Wherever "списка" occurs in the entries, copy the line that holds it.

══ Extracted data

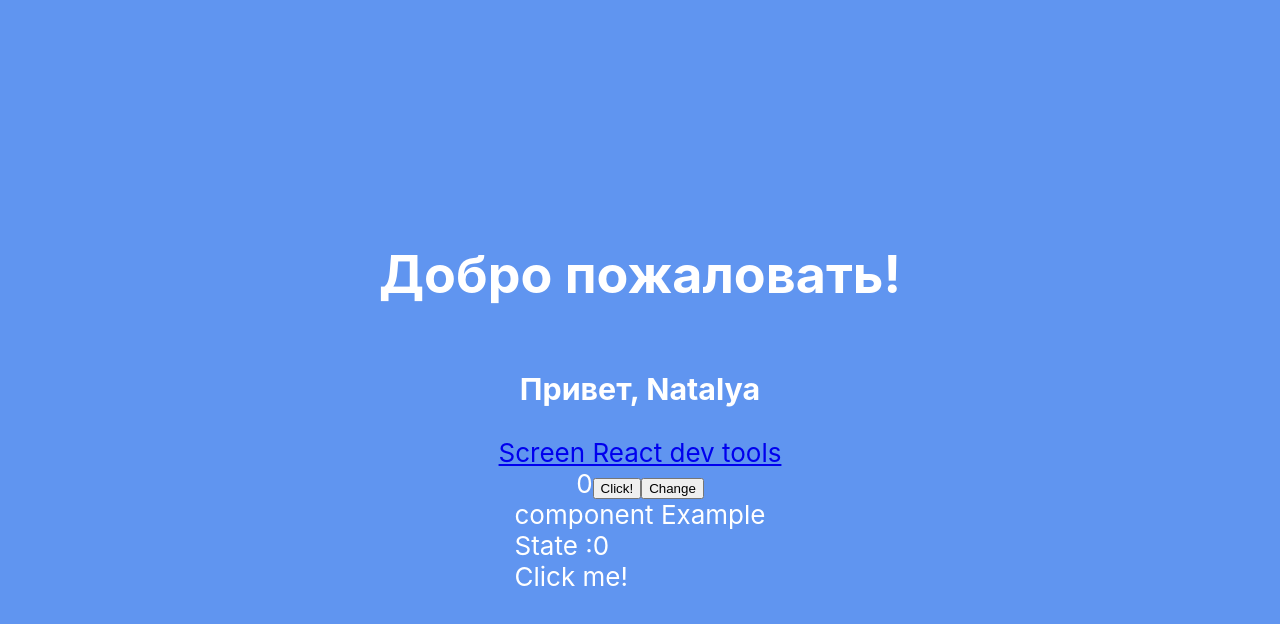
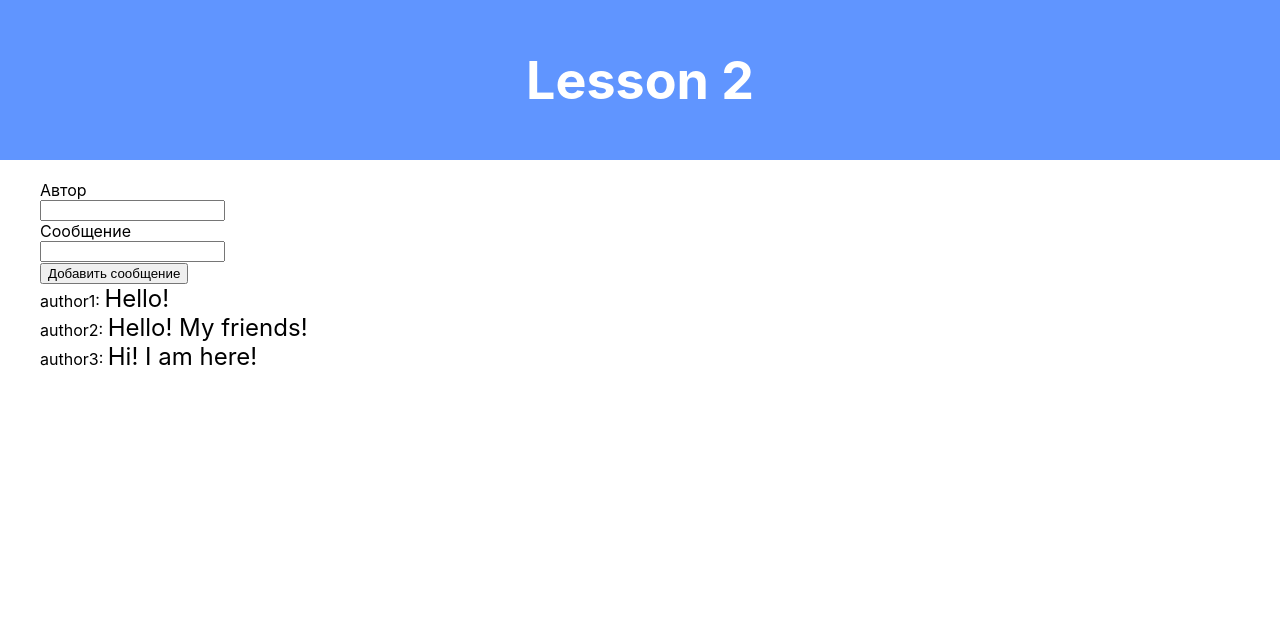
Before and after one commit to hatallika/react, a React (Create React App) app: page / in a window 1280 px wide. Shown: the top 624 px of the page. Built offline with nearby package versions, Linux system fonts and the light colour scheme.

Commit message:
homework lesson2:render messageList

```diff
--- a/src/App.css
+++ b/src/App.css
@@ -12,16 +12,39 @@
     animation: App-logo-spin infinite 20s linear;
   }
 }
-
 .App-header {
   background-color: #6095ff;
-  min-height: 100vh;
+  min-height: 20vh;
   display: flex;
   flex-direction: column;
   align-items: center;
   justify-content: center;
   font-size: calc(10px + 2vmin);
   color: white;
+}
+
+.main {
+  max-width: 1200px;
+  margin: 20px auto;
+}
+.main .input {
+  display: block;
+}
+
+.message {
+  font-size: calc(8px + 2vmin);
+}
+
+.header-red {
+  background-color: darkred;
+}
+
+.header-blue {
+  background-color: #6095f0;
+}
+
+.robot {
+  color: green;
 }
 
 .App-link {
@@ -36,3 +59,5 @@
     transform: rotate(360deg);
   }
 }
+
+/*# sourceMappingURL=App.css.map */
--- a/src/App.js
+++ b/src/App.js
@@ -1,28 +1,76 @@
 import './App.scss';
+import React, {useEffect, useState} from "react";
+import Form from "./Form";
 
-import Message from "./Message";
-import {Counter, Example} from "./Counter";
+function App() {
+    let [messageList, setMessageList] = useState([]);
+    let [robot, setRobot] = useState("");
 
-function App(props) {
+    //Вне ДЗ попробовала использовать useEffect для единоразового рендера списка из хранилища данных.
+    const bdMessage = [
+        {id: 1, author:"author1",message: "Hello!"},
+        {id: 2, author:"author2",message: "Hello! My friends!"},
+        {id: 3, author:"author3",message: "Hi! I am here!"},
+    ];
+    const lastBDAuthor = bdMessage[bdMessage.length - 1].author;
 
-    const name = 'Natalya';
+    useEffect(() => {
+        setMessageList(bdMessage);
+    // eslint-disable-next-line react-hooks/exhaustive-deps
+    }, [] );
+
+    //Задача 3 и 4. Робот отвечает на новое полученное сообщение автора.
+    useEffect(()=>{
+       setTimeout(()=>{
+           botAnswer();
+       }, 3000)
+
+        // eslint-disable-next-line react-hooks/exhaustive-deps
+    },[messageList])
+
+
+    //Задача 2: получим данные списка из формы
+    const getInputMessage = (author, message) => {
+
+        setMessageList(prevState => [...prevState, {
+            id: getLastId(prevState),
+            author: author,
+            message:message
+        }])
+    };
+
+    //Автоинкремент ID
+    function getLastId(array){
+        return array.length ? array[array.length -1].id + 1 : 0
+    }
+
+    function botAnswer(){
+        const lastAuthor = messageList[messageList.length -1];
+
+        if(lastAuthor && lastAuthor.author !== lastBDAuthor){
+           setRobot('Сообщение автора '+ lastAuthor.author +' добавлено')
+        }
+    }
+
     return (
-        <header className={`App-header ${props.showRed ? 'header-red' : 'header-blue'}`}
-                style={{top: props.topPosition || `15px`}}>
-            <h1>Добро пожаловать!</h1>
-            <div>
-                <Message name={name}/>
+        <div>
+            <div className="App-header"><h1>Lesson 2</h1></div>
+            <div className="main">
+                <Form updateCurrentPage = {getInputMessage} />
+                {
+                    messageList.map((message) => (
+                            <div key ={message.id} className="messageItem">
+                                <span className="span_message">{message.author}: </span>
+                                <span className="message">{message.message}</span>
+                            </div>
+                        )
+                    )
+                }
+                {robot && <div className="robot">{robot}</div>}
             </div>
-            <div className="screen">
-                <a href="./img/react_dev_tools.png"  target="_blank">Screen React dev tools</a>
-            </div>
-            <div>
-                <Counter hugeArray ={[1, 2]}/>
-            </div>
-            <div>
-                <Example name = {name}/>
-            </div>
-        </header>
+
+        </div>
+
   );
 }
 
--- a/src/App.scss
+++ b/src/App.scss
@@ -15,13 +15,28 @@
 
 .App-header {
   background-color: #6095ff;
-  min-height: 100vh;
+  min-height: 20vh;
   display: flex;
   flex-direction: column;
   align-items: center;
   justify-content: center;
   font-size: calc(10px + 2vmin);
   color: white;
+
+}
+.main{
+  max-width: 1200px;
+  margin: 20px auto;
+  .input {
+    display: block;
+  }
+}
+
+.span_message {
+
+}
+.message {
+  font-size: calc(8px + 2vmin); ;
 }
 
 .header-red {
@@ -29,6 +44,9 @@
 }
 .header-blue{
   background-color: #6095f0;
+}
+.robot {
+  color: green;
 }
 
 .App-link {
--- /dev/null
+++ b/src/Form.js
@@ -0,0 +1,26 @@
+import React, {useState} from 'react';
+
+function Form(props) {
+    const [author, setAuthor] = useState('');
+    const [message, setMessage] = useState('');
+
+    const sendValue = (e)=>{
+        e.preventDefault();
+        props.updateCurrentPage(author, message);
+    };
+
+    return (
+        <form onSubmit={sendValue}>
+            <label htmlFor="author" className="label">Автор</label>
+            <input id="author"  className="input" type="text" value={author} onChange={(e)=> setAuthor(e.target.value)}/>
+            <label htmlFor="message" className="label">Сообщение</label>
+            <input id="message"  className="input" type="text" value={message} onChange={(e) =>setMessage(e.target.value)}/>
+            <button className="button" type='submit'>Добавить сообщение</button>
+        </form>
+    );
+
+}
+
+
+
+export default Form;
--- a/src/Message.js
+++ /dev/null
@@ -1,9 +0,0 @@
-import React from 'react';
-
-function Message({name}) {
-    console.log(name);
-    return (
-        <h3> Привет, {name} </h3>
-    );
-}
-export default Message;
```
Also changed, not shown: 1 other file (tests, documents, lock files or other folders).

════
══ Extracted data

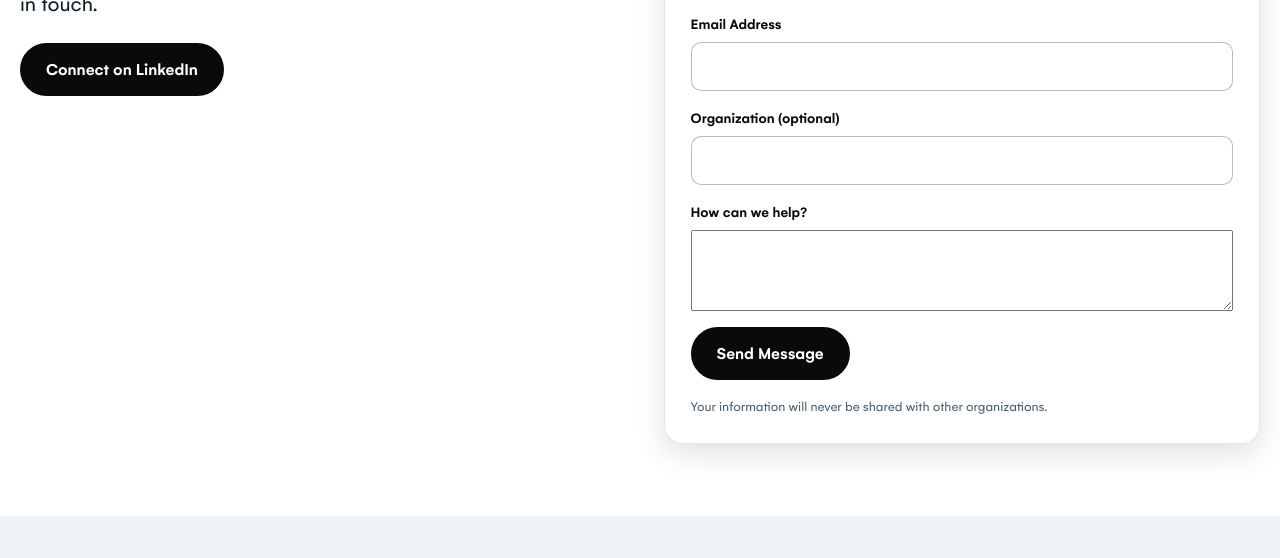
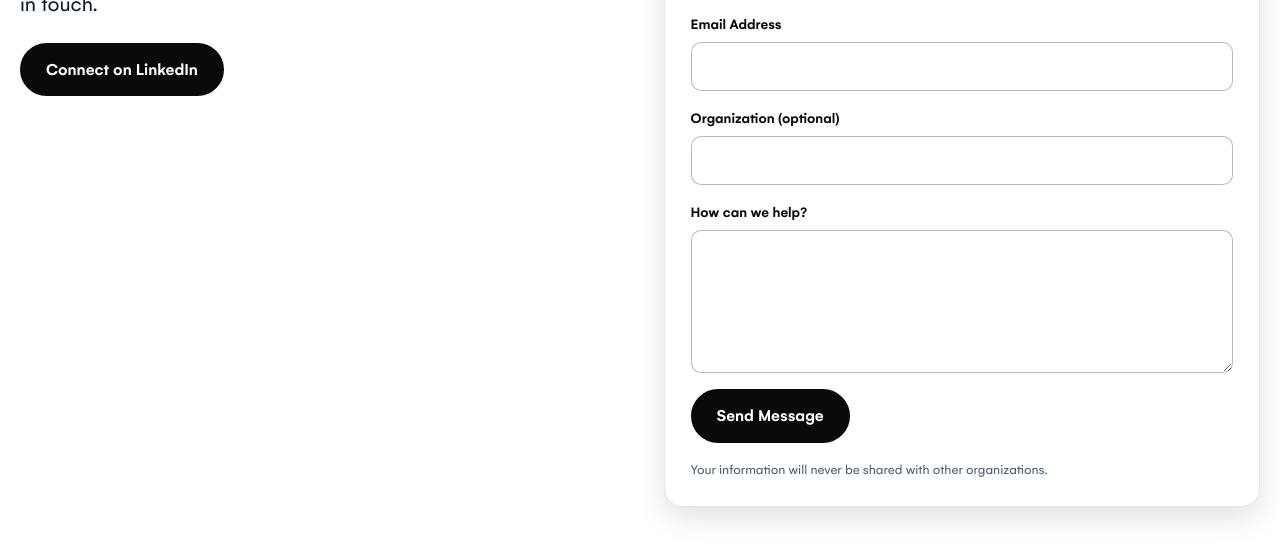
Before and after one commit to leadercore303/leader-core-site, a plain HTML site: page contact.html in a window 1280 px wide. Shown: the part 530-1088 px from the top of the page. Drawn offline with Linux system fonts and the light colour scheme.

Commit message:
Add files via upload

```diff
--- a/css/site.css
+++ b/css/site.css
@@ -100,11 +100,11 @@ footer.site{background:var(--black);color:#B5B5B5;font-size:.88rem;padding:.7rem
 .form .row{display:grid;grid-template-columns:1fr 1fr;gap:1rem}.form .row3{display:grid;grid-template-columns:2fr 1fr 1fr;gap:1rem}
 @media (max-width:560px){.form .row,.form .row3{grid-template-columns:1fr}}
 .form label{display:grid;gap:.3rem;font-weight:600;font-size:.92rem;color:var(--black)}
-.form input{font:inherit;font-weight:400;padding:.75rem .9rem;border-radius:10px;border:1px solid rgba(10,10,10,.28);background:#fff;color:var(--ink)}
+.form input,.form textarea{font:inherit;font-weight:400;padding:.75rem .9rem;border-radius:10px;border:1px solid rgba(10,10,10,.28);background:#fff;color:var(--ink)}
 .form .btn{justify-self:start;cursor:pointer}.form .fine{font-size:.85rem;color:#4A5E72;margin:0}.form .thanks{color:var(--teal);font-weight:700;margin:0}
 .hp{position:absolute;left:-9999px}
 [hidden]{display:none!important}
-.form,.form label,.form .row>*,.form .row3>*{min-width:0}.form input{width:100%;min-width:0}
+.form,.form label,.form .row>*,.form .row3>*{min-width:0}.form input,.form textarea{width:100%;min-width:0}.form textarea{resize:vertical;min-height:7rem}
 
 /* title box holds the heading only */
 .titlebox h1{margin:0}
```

════

Your response:
+    //Вне ДЗ попробовала использовать useEffect для единоразового рендера списка из хранилища данных.
+    //Задача 2: получим данные списка из формы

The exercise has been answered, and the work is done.